Prompt
State how many lines of the records contain the string "docs", and give no other information.

Materials provided

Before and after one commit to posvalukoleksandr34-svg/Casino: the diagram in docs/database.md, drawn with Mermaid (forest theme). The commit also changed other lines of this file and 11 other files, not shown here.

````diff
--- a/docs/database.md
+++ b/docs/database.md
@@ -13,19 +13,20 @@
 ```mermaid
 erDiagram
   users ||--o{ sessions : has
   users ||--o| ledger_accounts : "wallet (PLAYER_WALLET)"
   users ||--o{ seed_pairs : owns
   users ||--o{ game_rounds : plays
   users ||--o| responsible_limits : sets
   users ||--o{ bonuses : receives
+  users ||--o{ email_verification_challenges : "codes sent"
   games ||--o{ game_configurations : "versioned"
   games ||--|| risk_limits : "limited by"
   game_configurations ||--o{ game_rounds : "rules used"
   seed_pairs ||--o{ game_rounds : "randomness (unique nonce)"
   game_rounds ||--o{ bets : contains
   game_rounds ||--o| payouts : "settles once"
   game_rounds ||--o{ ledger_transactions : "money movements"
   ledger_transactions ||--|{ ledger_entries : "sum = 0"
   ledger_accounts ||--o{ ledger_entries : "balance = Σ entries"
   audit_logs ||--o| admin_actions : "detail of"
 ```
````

Expected answer
3